The relationship between deliberate practice and flow puzzled Angela Duckworth, the author of Grit: The Power of Passion and Perseverance. She noticed that if we have enough motivation, working towards our goals should be pleasurable. Yet, at the same time, improvement involves exposing our flaws, and constantly finding shortcomings in our skills can be daunting. We have been conditioned to think about failure in negative terms, but most successful learners embrace it as a necessary step to improvement. If you don’t fail, it means you remain in the same place—in your comfort zone— and that’s not where progress happens.
To illustrate this point, let’s use a gym metaphor. If you want to train your muscles, you can lift weights according to your capacity until you reach exhaustion point. Reaching your limit is not a failure! And regardless of how strong you are, there will always be a weight too heavy for you to lift.
By reaching your limits each time, you’re just gradually moving the boundary of your maximum capacity.
Polishing your skills requires effort, and exposing yourself to the feedback of experts can make you feel vulnerable. Understanding this finally made me realise why I always felt stressed before my drumming classes: I knew there was a 90% chance of hearing criticism. And as a perfectionist, I don’t like to have my flaws pointed out.
Allow yourself the freedom to be imperfect and understand that the teacher’s aim is not to put you down, but help you grow.
So, where does the flow come in? You will experience flow as a state where you are using your existing knowledge and having fun with the new skill you acquired through those hours of practice. You are in the flow when you play through a song you have been learning, when you spend hours absorbed in painting a landscape or when you talk about your favourite films in Korean. In a sense, all our goals are variations in reaching the state of flow.
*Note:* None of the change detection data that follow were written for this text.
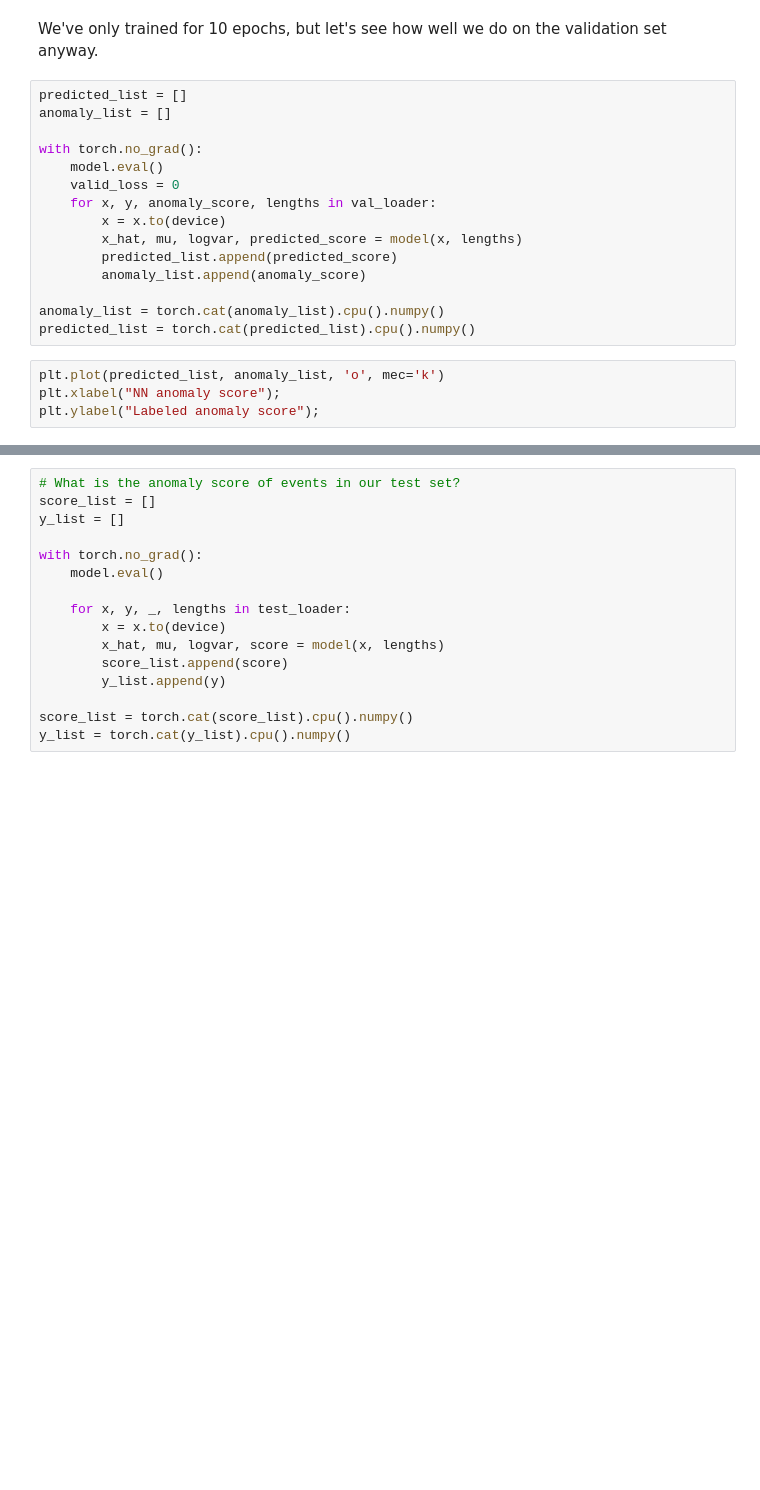
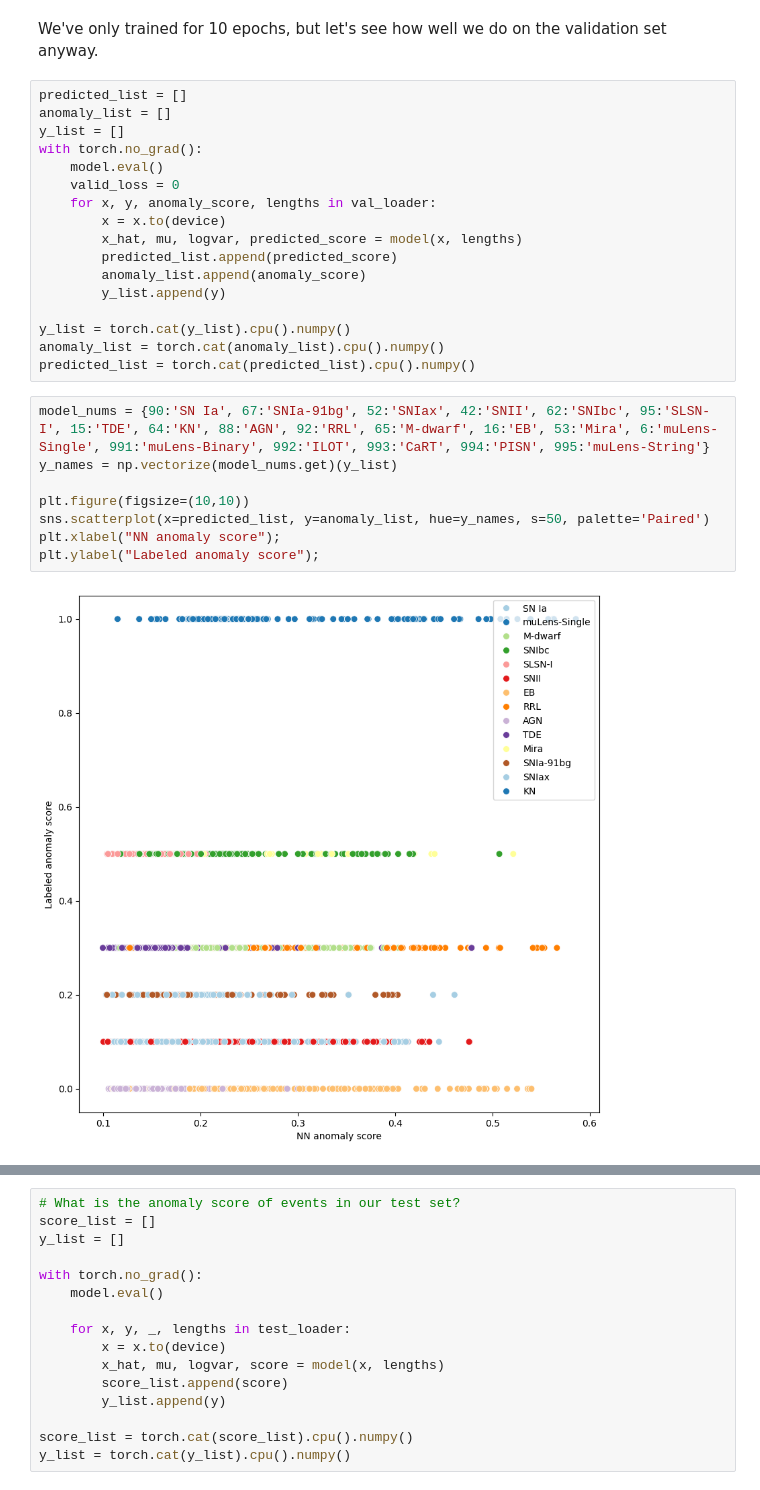
Before and after one commit to alexandergagliano/iaifi-hackathon-2023, a Jupyter notebook: anomaly_detection/notebooks/Part3_CustomLossFunctions.ipynb, the cells around one changed output, grey strips where cells are left out. Cells and saved outputs as stored; diff of their text form; blank space fills up the shorter version.

```diff
--- a/anomaly_detection/notebooks/Part3_CustomLossFunctions.ipynb
+++ b/anomaly_detection/notebooks/Part3_CustomLossFunctions.ipynb
@@ -365,7 +377,7 @@ We've only trained for 10 epochs, but let's see how well we do on the validation
 # %%
 predicted_list = []
 anomaly_list = []
-
+y_list = []
 with torch.no_grad():
     model.eval()
     valid_loss = 0
@@ -374,11 +386,19 @@ with torch.no_grad():
         x_hat, mu, logvar, predicted_score = model(x, lengths)
         predicted_list.append(predicted_score)
         anomaly_list.append(anomaly_score)
+        y_list.append(y)
 
+y_list = torch.cat(y_list).cpu().numpy()
 anomaly_list = torch.cat(anomaly_list).cpu().numpy()
 predicted_list = torch.cat(predicted_list).cpu().numpy()
-# %%
-plt.plot(predicted_list, anomaly_list, 'o', mec='k')
-plt.xlabel("NN anomaly score");
-plt.ylabel("Labeled anomaly score");
+# %%
+model_nums = {90:'SN Ia', 67:'SNIa-91bg', 52:'SNIax', 42:'SNII', 62:'SNIbc', 95:'SLSN-I', 15:'TDE', 64:'KN', 88:'AGN', 92:'RRL', 65:'M-dwarf', 16:'EB', 53:'Mira', 6:'muLens-Single', 991:'muLens-Binary', 992:'ILOT', 993:'CaRT', 994:'PISN', 995:'muLens-String'}
+y_names = np.vectorize(model_nums.get)(y_list)
+
+plt.figure(figsize=(10,10))
+sns.scatterplot(x=predicted_list, y=anomaly_list, hue=y_names, s=50, palette='Paired')
+plt.xlabel("NN anomaly score");
+plt.ylabel("Labeled anomaly score");
+# %% [output]
+[figure, added]
 # %%
```
Also changed, not shown: parts of 19 cells of this notebook, 3 other files.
“When you quit something that you had initially wanted to do, it’s because the reasons to stop eventually came to outweigh the reasons to continue. Thus, to maintain your motivation you can either strengthen the reasons to keep going or weaken the reasons to quit.” — Anders Ericsson, Peak
It’s important to allow yourself to get into a state of flow when you reach a part of your goal. By demonstrating to yourself how far you have come and how much pleasure you derive from the activity you are working to master, you will gain an extra motivational kick. Flow reminds you of what the deliberate practice has been about and shows that more is possible.
Ready to reach your peak?
There are no more excuses. If you truly want to improve, the steps are clear.
Whatever skill you’re working on, no teacher or app can do it for you. A network of like-minded individuals and mentors will provide necessary support, but you can’t outsource your own progress.
Start working on it, for flow’s sake!